NVIH locates its clinics by bus stops, but buses don’t stop near every residence and not every mobility-challenged resident qualifies for paratransit service. The expense of a transit van or taxi can prove prohibitive. All together, such obstacles can be a disincentive to visit the doctor.
Missed doctor visits, in turn, can have a negative impact on health.
Patients with the most serious conditions, which usually require follow-up attention, are most likely to deteriorate to a degree that, Miller said, “end up in the emergency room or the hospital. If they can get good outpatient care, we’ll do our darnedest to keep them stable so they don’t need to go, don’t have to get that sick for an ambulance to come get them at their home.”
The California Legislature has responded to the problem. In the home stretch of the legislative session, which ended Aug. 31, both the Assembly and Senate passed Assembly Bill 2394—a bill to authorize Medi-Cal payments for “nonmedical transportation” (i.e., not in an ambulance). As of the CN&R’s deadline, Gov. Jerry Brown had not signed it; if he does so by the Sept. 30 deadline, the insurance plan would reimburse patients for their travel expenses to facilities for health care. The bill passed both houses—all committee and floor votes—unanimously.
AB 2394 is just one bill aimed at bolstering rural medicine. The other, AB 2024, would allow critical-access hospitals (remote and rural with 25 or fewer beds) to hire physicians, overriding the state’s restriction on the “corporate practice of medicine” prohibiting direct employment. The restriction was created to prevent medical centers from inducing or instructing doctors to drive up billing—on ordering tests and procedures, authorizing inpatient stays—by direct control of their income.
Federal accountability regulations have grown stricter, so many states have relaxed hiring laws. California is among the final holdouts. In 2011, Texas became the last large state with a blanket prohibition, granting permission to rural hospitals.
AB 2024 passed the Assembly and got revised before passing the Senate; the amended version did not get out of the Assembly before the session ended.
Both bills demonstrate legislators’ efforts to address issues in rural parts of the state.
“California has been fairly sympathetic to underserved areas,” said Mike Wiltermood, CEO of Enloe Medical Center. “But there have been so many things pulling at the government. I think the budget has gotten reasonably under control; maybe some attention can be paid to some of these health professional shortage areas.”

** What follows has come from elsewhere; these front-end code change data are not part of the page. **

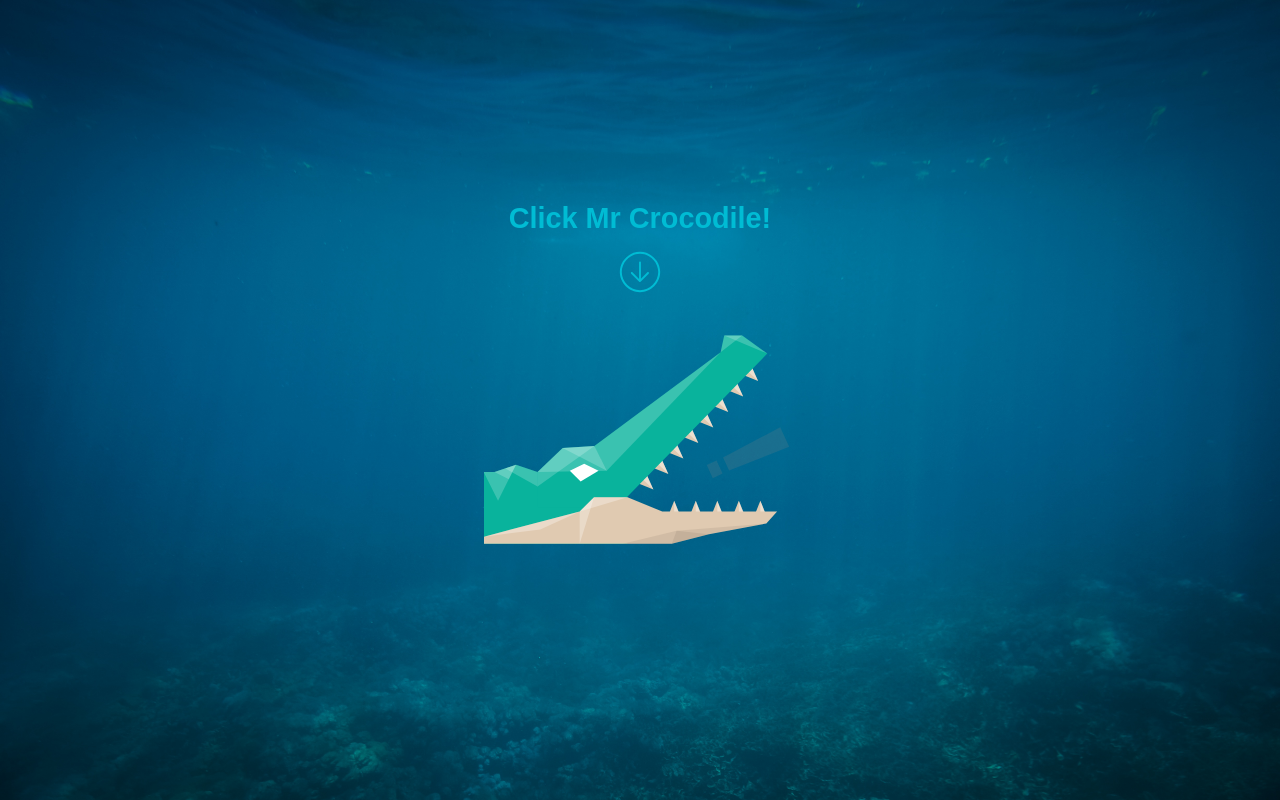
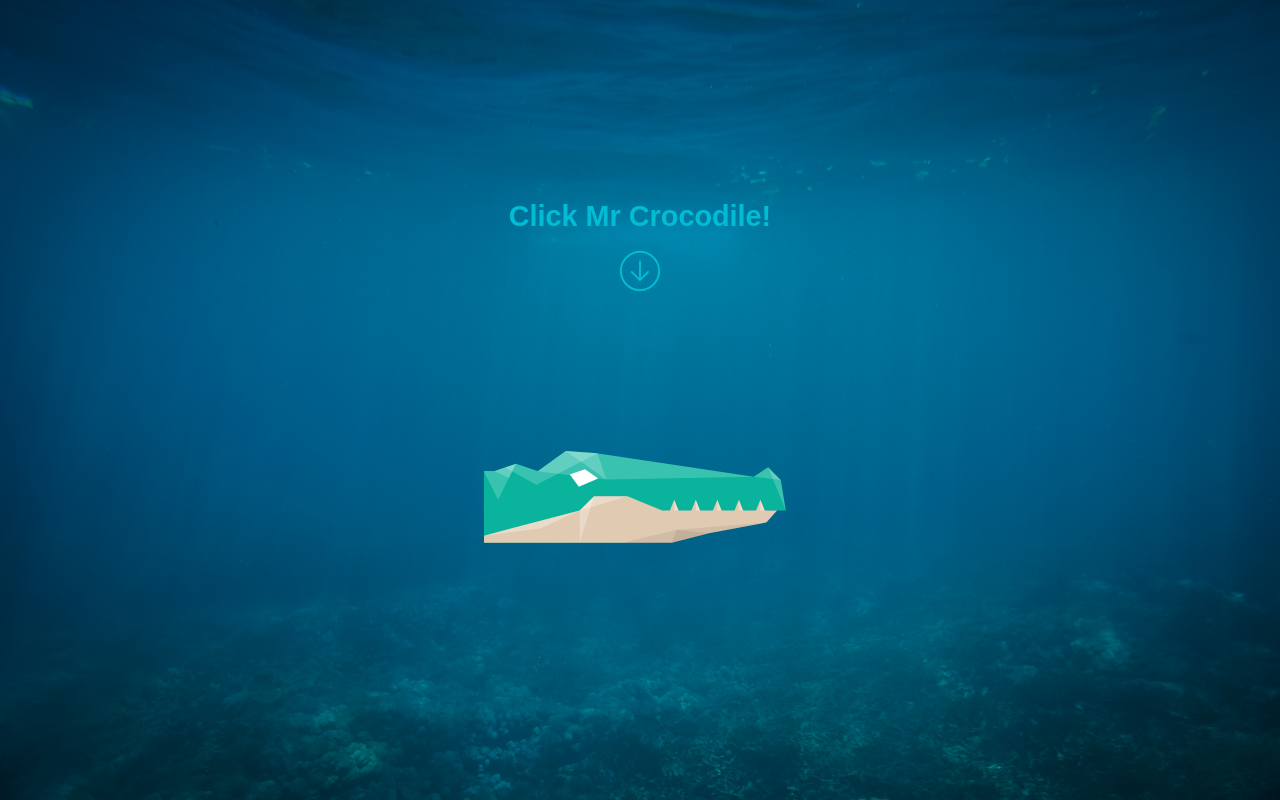
Before and after one commit to geelen/webpack-from-first-principles, a plain HTML site: page src/index.html in a window 1280 px wide. Drawn offline with Linux system fonts and the light colour scheme.

Commit message:
croc opens and closes now

```diff
--- a/src/index.html
+++ b/src/index.html
@@ -14,7 +14,7 @@
     <div class="flex-v-center min100vh">
       <h1 class="h1">Click Mr Crocodile!</h1>
       <img src="assets/down-arrow.svg" role="presentation" class="size-3x3">
-      <img src="assets/crocodile.svg" alt="Mr Crocodile" class="max100vw">
+      <div id="crocodile"></div>
     </div>
     <script src="vendor/snap.svg-min.js"></script>
     <script src="scripts/main.js"></script>
--- a/src/scripts/main.js
+++ b/src/scripts/main.js
@@ -1,9 +1,12 @@
 // Adapted from SnapSVG's demo page: http://snapsvg.io/assets/demos/snap-mascot/crocodile-1.html
 
 Snap.load('assets/crocodile.svg', function (croc) {
+  document.querySelector('#crocodile').appendChild(croc.node);
+
   var head = croc.select("#upper-head"),
     jaw = croc.select("#upper-jaw"),
     symbol = croc.select("#symbol"),
+    isOpen = true,
     timer;
 
   var pivots = [
@@ -12,6 +15,7 @@ Snap.load('assets/crocodile.svg', function (croc) {
   ];
 
   function close() {
+    isOpen = false;
     clearTimeout(timer);
 
     head.animate({
@@ -30,6 +34,7 @@ Snap.load('assets/crocodile.svg', function (croc) {
   }
 
   function open() {
+    isOpen = true;
     clearTimeout(timer);
 
     head.animate({
@@ -47,10 +52,7 @@ Snap.load('assets/crocodile.svg', function (croc) {
 
   timer = setTimeout(close, 50);
 
-  croc.hover(open,
-    function () {
-      timer = setTimeout(close, 200);
-    }
-  );
-
+  croc.select('*').click(function() {
+    isOpen ? close() : open()
+  });
 })
```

AB 2394, the transportation bill, carries an estimated cost of between $3 million and $6 million a year. The variance not only stems from how many Medi-Cal patients use the benefit, but also the potential savings by reducing ambulance transportation, emergency room visits and hospital admissions.

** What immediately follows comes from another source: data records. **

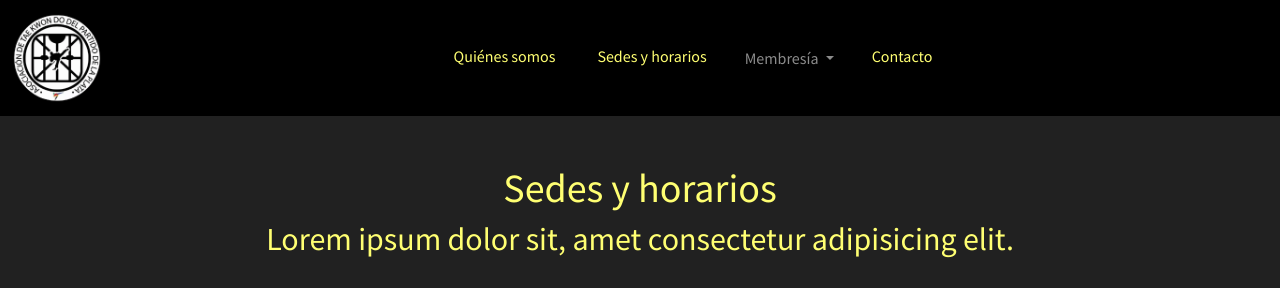
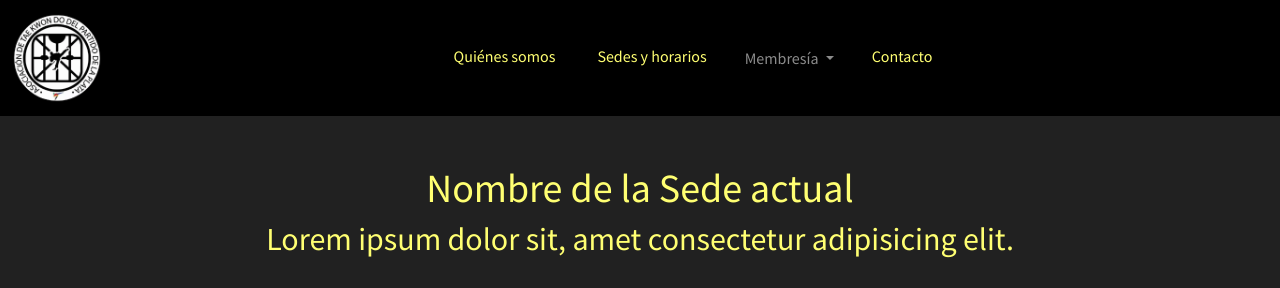
Before and after one commit to infosergio2020/Laplatatkd, a Flask app: page /sedesHorarios in a window 1280 px wide. Shown: the top 288 px of the page. Run offline with Flask 2, Linux system fonts and the light colour scheme; some libraries are stand-ins or nearby versions.

Commit message:
estoy con tania

```diff
--- a/templates/sedesHorarios.html
+++ b/templates/sedesHorarios.html
@@ -1,9 +1,14 @@
 {% extends 'partials/_layout.html' %}
 {% block body %}
-
+<!-- notas: aqui estan acumuladas todas las sedes de la siguiente manera
+  1- el titulo de la sede
+  2- card en carrousell del profe.
+  4- mapa de la sede.
+  (estos 4 se repiten en la misma pagina)
+-->
 <div id="sedes" class="container-md">
   <div class="text-center txt-color-sl my-4">
-    <h1>Sedes y horarios</h1>
+    <h1>Nombre de la Sede actual</h1>
     <h2>Lorem ipsum dolor sit, amet consectetur adipisicing elit.</h2>
   </div>
 
```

Steve Stark, CEO of Orchard Hospital in Gridley, is not convinced that AB 2394 will prove a boon—at least for his community. Orchard (formerly Biggs-Gridley Memorial) is one of California’s 34 critical-access hospitals, so it would stand to benefit from directly hiring doctors with the passage of AB 2024. That’s where he sees a bigger impact, because staffing affects the ability of patients to get appointments in the first place.

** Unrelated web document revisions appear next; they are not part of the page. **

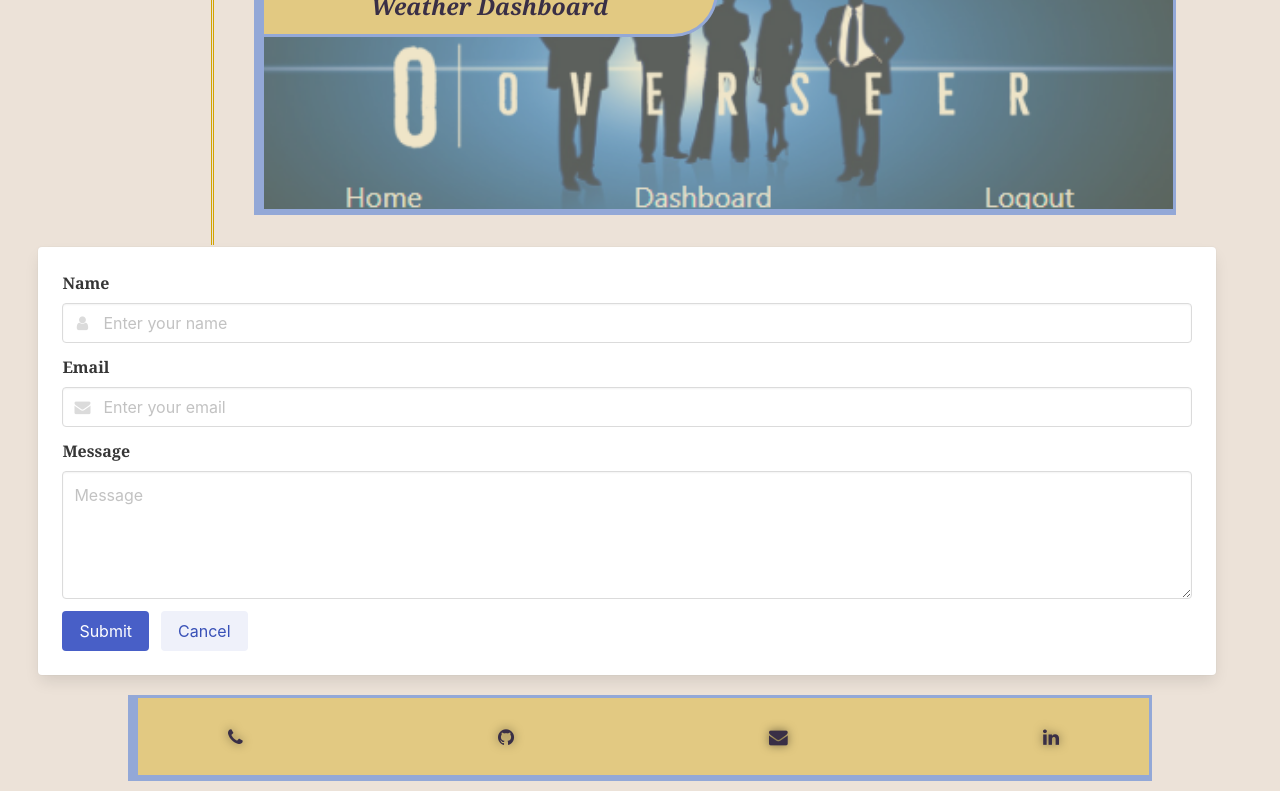
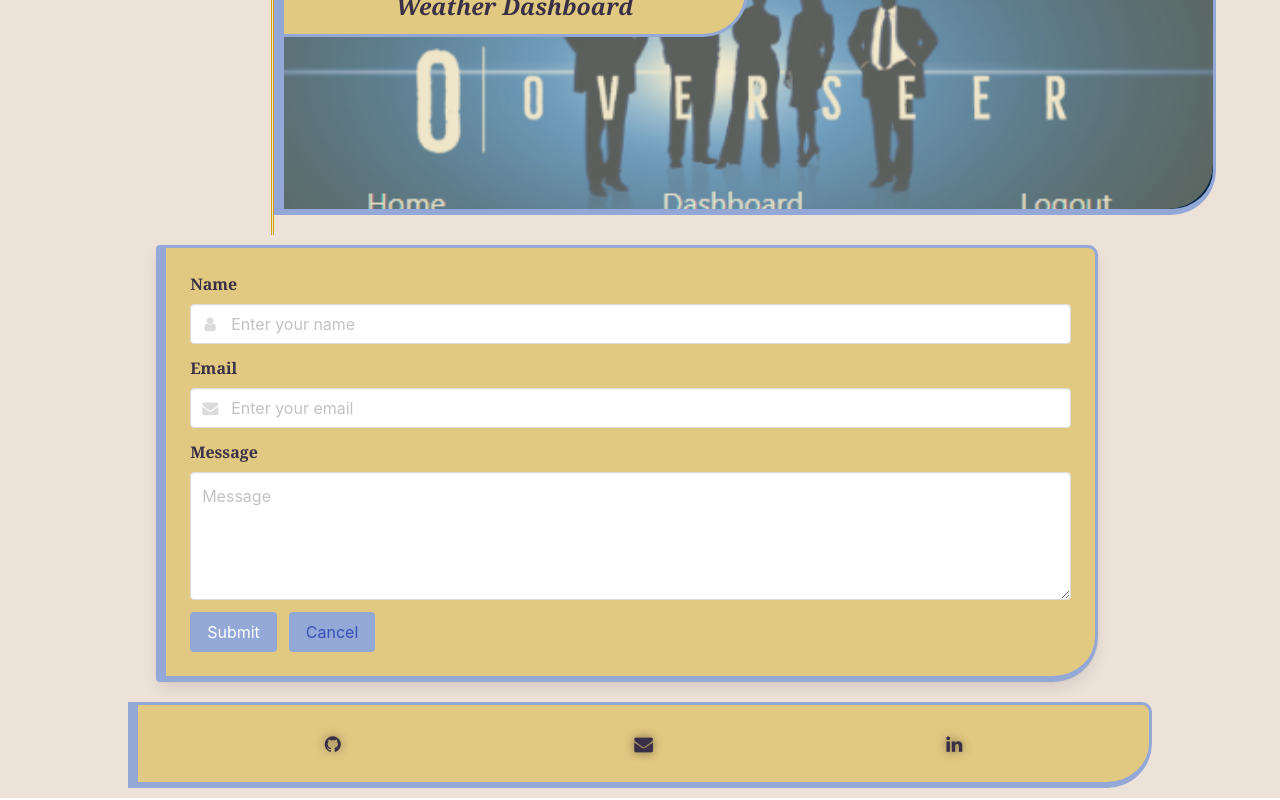
Before and after one commit to SirTedDanson/my-portfolio-2, a React (Create React App) app: page / in a window 1280 px wide. Shown: the part 1704-2504 px from the top of the page. Built offline with nearby package versions, Linux system fonts and the light colour scheme.

Commit message:
css touchup

```diff
--- a/src/App.css
+++ b/src/App.css
@@ -133,7 +133,6 @@ header nav ul li a:hover {
   display: flex;
   flex-wrap: wrap;
   justify-content: center;
-  text-align: center;
 }
 
 .about-me,
@@ -141,9 +140,14 @@ header nav ul li a:hover {
 .application-secondary,
 .application-tertiary,
 .contact-me {
-  border: 3px solid var(--border-color);
+  border-color: var(--border-color);
+  border-right: 3px solid var(--border-color);
+  border-top: 3px solid var(--border-color);
   border-left: 10px solid var(--border-color);
   border-bottom: 6px solid var(--border-color);
+  border-bottom-right-radius: 45px;
+  border-top-right-radius: 10px;
+
 }
 
 /* ABOUT ME SECTION STYLING */
@@ -162,7 +166,7 @@ header nav ul li a:hover {
 
 .work-content {
   width: 80%;
-  margin: 0px 20px 10px 40px;
+  /* margin: 0px 20px 10px 40px; */
   display: flex;
   justify-content: space-between;
   align-items: center;
@@ -174,7 +178,7 @@ header nav ul li a:hover {
 .application-secondary,
 .application-tertiary {
   background-size: cover;
-  margin: 10px 20px 20px 0px;
+  margin: 10px 0px 20px 0px;
   position: relative;
 }
 
@@ -207,6 +211,8 @@ header nav ul li a:hover {
   width: 100%;
   opacity: 1;
   background-color: var(--highlight-color);
+  border-bottom-right-radius: 45px;
+  border-top-right-radius: 8px;
 }
 
 .app-title {
@@ -241,6 +247,26 @@ header nav ul li a:hover {
 /* CONTACT ME SECTION STYLING */
 /* ------------------------------------------------------------------- */
 
+.card {
+  width: 80%;
+  background-color: var(--primary-color);
+  border-color: var(--border-color);
+  border-right: 3px solid var(--border-color);
+  border-top: 3px solid var(--border-color);
+  border-left: 10px solid var(--border-color);
+  border-bottom: 6px solid var(--border-color);
+  border-bottom-right-radius: 45px;
+  border-top-right-radius: 10px;
+}
+
+.is-link {
+  background-color: var(--border-color) !important;
+}
+
+.section-row label {
+  color: var(--text-color);
+}
+
 .contact-me {
   width: 80%;
   margin: 10px 30px;
@@ -253,6 +279,10 @@ header nav ul li a:hover {
 
 .section-row nav ul {
   list-style: none;
+  display: flex;
+  justify-content: space-around;
+  padding-left: 20px;
+  padding-right: 20px;
 }
 
 .contact-me a {
@@ -337,16 +367,6 @@ header nav ul li a:hover {
   .application-main .app-title {
     font-size: 1.8vw;
   }
-
-  /* CONTACT ME STYLING ----------------- */
-  .contact-me {
-    padding: 20px 90px;
-  }
-
-  .section-row nav ul {
-    display: flex;
-    justify-content: space-between;
-  }
 }
 
 /* Medai query for 1718px+ --------------Formatting For Larger Screens-------------*/
@@ -387,10 +407,6 @@ header nav ul li a:hover {
     display: none;
   }
 
-  .contact-me a {
-    font-size: 12px;
-  }
-
   .app-title h3 {
     font-size: 10px;
   }
--- a/src/components/Contact/index.js
+++ b/src/components/Contact/index.js
@@ -3,9 +3,9 @@ import { validateEmail } from "../../utils/helpers";
 import "font-awesome/css/font-awesome.min.css";
 
 function ContactForm() {
-
   return (
     <>
+      <section className="section-row" id="contact-form">
         <div className="card">
           <div className="card-content">
             <div className="field">
@@ -56,6 +56,7 @@ function ContactForm() {
             </div>
           </div>
         </div>
+      </section>
     </>
   );
 }
--- a/src/components/Footer/index.js
+++ b/src/components/Footer/index.js
@@ -5,9 +5,6 @@ function Footer() {
     <section id="contact-me" className="section-row">
       <nav className="contact-me">
         <ul>
-          <li>
-            <a href="tel:6143135809"><span><i class="fa fa-phone"></i></span></a>
-          </li>
           <li>
             <a href="mailto:KnowledgeMED@gmail.com"><span><i class="fa fa-github"></i></span></a>
           </li>
```
Lines whose indentation alone changed are shown as unchanged.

“It’s never been a transport issue, in my opinion; it’s been an access issue,” Stark said. “If I have a patient who has an acute illness and they call to get into a provider [for the first time] and they hear, ‘You’re three months out,’ they’re just going to go to the [ER].”
As for the hiring law, both Stark and Wiltermood said they hope it would help independent hospitals (Enloe also being one) compete for physicians against larger health systems such as Kaiser Permanente and Sutter Health.
Stark calls AB 2024 “a gateway idea” that could expand beyond critical-access hospitals if implemented. That includes Enloe, which draws from a rural region.
“While Chico is technically classified as a metro area,” Wiltermood said, “I’d argue that we’re woefully underserved. Chico is the hub for a lot of specialty medicine, and we’re short in a lot of areas.”